Early American History
The Age of Exploration
Vocabulary
Baffin Island (Helluland)
banish
Canada
Erik the Red
Greenland
Iceland
knolls
Key Concepts

Erik the Red was a Viking. He was banished from Iceland for killing another Viking in a fight. He moved to a much larger island west of Iceland and called it Greenland. He chose the name Greenland so that other Vikings would think his Island was a beautiful place to live. Actually much of Greenland is covered with ice and glacier. It has a frozen ground called tundra that thaws during the summer months. Greenland has very few trees.

Eric the Red had a son named Leif Eriksson.
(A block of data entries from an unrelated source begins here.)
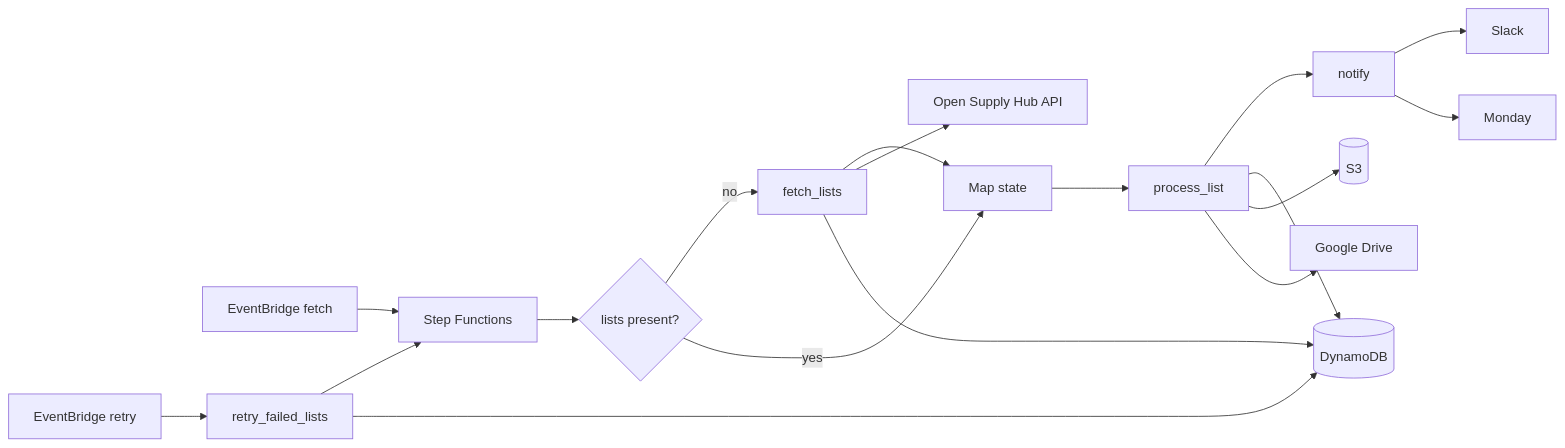
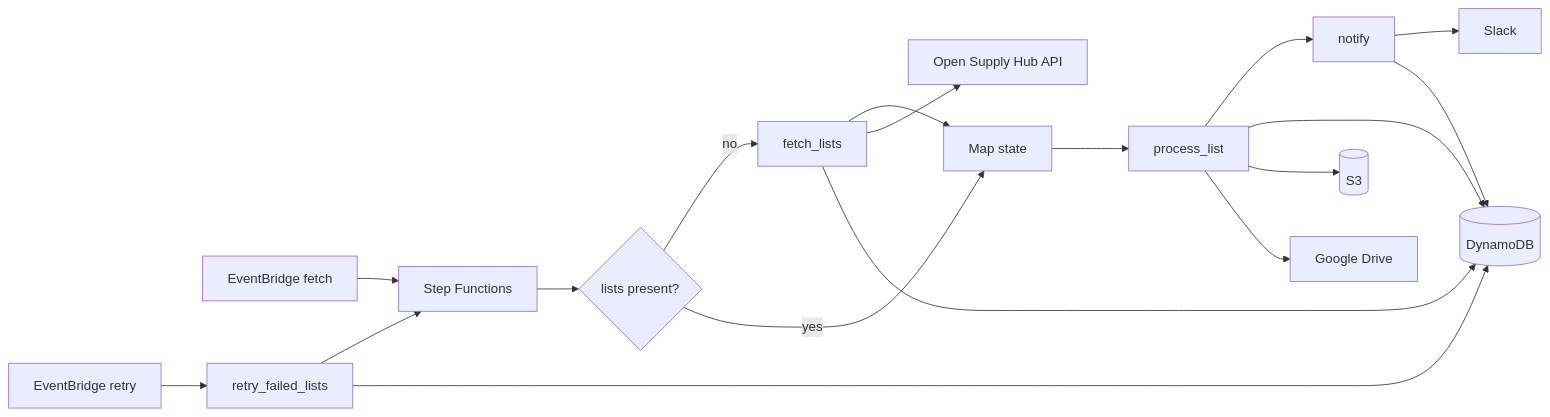
Before and after one commit to opensupplyhub/open-supply-hub: the diagram in src/contribot/README.md, drawn with Mermaid. The commit also changed other lines of this file and 7 other files, not shown here.

````diff
--- a/src/contribot/README.md
+++ b/src/contribot/README.md
@@ -50,20 +50,20 @@
 ```mermaid
 flowchart LR
   ScheduleFetch[EventBridge fetch] --> SFN[Step Functions]
   ScheduleRetry[EventBridge retry] --> Retry[retry_failed_lists]
   Retry --> SFN
   SFN --> Choice{lists present?}
   Choice -->|no| Fetch[fetch_lists]
   Choice -->|yes| Map[Map state]
   Fetch --> Map
   Map --> Process[process_list]
   Process --> Notify[notify]
   Fetch --> API[Open Supply Hub API]
   Fetch --> DDB[(DynamoDB)]
   Retry --> DDB
   Process --> DDB
   Process --> S3[(S3)]
   Process --> GDrive[Google Drive]
   Notify --> Slack[Slack]
-  Notify --> Monday[Monday]
+  Notify --> DDB
 ```
````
Leif Eriksson grew up hearing stories about a land to the west of Greenland. This land was said to have had small round hills called knolls. The stories told of huge forests covering the knolls.

In the year 1000 A.D., Leif Eriksson and his crew set off to find the land of the stories. He sailed to the what is today known as Newfoundland. There, Leif Eriksson and his crew built temporary houses made of mud and grass. The land had so many grapevines and berry bushes they called the settlement Vinland.
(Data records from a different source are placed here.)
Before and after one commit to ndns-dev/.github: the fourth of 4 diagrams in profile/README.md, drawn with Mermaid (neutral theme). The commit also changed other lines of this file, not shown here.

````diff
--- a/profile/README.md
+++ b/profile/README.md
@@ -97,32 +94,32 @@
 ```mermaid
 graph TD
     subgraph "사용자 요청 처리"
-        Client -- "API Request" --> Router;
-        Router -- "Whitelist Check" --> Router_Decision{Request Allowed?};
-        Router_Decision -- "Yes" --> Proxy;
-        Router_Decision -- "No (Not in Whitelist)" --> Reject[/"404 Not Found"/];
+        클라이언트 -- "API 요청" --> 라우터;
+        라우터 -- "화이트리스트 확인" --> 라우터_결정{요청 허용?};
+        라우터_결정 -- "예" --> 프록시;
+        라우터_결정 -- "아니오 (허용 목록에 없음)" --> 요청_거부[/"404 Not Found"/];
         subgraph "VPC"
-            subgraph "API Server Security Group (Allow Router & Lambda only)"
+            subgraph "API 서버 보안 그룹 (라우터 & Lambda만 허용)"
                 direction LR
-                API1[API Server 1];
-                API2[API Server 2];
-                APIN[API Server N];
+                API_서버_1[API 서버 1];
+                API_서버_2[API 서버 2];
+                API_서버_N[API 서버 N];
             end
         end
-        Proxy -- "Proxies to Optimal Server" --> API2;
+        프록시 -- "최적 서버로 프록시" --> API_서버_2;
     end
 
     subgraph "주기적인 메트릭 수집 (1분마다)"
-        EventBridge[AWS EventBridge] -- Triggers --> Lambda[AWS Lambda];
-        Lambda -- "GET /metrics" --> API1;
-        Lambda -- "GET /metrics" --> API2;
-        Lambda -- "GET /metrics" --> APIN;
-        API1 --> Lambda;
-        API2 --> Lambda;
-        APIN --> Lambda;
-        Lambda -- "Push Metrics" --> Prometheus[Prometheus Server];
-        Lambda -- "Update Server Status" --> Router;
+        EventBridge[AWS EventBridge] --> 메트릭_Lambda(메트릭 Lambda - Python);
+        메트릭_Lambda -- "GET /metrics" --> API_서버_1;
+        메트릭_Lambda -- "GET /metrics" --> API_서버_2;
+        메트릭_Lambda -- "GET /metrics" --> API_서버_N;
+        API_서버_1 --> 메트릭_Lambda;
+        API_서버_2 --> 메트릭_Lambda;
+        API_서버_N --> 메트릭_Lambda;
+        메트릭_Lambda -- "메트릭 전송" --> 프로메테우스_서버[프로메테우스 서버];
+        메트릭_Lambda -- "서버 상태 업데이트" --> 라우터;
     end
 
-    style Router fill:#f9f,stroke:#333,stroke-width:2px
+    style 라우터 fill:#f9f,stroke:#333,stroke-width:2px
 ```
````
Leif Eriksson sailed to Newfoundland many times over the next few years. The Vikings were good sailors. Their boats were called Longships and were about 75 feet long. Viking longships could travel on rough, open seas. They could carry up to 35 people. The Vikings used Newfoundland as a base for hunting and fishing. Leif Eriksson also explored other parts of North America. Two of these places he named Helluland, or "Land of Flat Rocks" (Baffin Island), and Markland or "Forest Land" (Labrador).
The Greenlander's Saga
Labrador (Markland)
Leif Eriksson
longships
Newfoundland
tundra
Vikings
Vinland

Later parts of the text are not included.